Yorkville University recently hosted a live webinar for Online Bachelor of Business Administration (BBA) students that explored the ins and out of effective response writing in discussion forums.
During the hour-long event, BBA Course Coordinator Dr. Carla Weaver, joined by BBA Program Director John Morrison and faculty member Audrey Lowrie, broke down all their tips and tricks on how to maximize the effectiveness of responses in online learning.
Here are the Top 5 takeaways from that session:
1) To earn a grade between 90 and 100 per cent:
- Posts must demonstrate an outstanding depth of understanding of the discussion question AND considerable sensitivity and well-considered critical reaction to peers in their peer responses
- Responses must also add significant value to the conversation, be well constructed and supported, and free of grammatical and spelling errors
- Students must post a minimum of one initial and three substantive peer responses in accordance with the posted schedule
2) Initial postings in response to a discussion question should:
- Directly, thoughtfully and substantively address each question, scenario or topic
- Demonstrate an understanding of topic
- Represent an original and considered thought
- Include soundly reasoned arguments
- Demonstrate careful reading, professional or personal experiences, and/or any external research conducted
- Include proper APA citations where necessary
- Be approximately 150 to 200 words in length
- Be free of spelling and grammar errors, and written in complete sentences
3) A substantive response to one of your peers’ posts is one that:
- Contributes intelligently to the conversation
- Is free of spelling errors, is grammatically correct, is written in complete sentences, and contains full words (no unnecessary abbreviations, acronyms, etc.)
- Provides constructive feedback and exhibits sensitivity to, respect for, and appreciation of your peers’ work and perspectives, even if you disagree with them
4) The ABCs of Responding:
- A is for Acknowledgement
You want to acknowledge what the person said, so you can agree with them, you can thank them for their post, you can say something encouraging, or praise them for their post and be positive.
- B is for Build
You want to build on their post by elaborating on what the person said, agreeing or respectfully disagreeing with them, and including a rationale for your stance on the issue.
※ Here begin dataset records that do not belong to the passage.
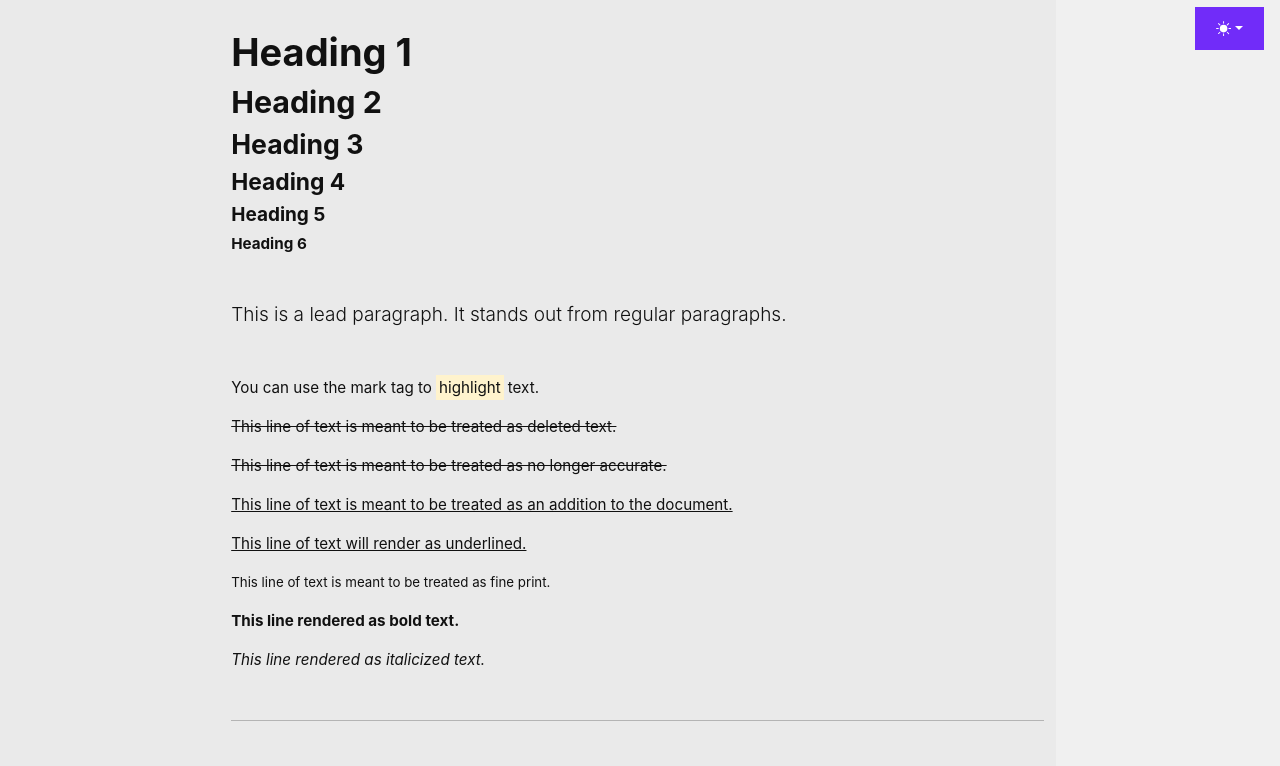
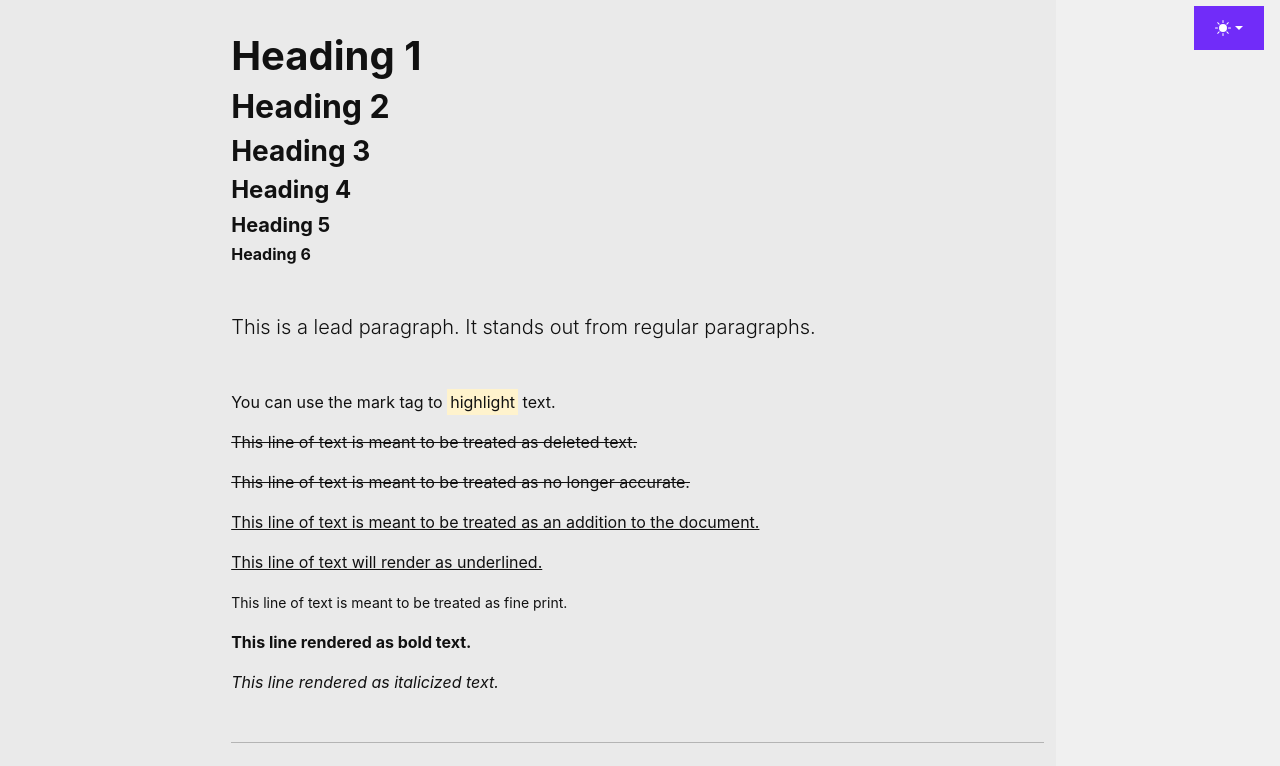
Before and after one commit to auri-gabriel/learning-bootstrap, a website: page index.html in a window 1280 px wide. Shown: the part 734-1500 px from the top of the page. Drawn offline with nearby package versions, Linux system fonts and the light colour scheme; files that its build step writes are made by us from their sources; files whose address does not match are found by name.

Commit message:
fix base font

```diff
--- a/scss/_custom-variables.scss
+++ b/scss/_custom-variables.scss
@@ -25,7 +25,7 @@ $body-color: #111111;
 
 // === TYPOGRAPHY ===
 $font-family-sans-serif: 'Inter', Helvetica, Arial, sans-serif;
-$font-size-base: 0.95rem;
+$font-size-base: 1rem;
 $line-height-base: 1.5;
 $font-weight-base: 400;
 $headings-font-weight: 700;
```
Elaborate and explain why by bringing in information from a new source ie textbook, article, or an example from your own experience.
- C is for Continue/Challenge
Make a final statement that continues the discussion – either a question that will challenge other students to continue the discussion and respond, or make an interesting statement.
5) Always keep academic integrity top of mind
- Do NOT cut and paste from the internet. It may be tempting, but it’s not appropriate. Post your own work and your own thoughtful responses.
- Always acknowledge your sources. If you get an idea from another source or you read an article to prepare for the discussion, make sure that you always include references and citations to those sources.
- Turnitin – an internet-based plagiarism detection service – is available in the discussions to check your posts as you post them. It matches what you write with sources on the internet and databases of student work. If it shows a high match, what you want to do is edit your post and put it in your own words.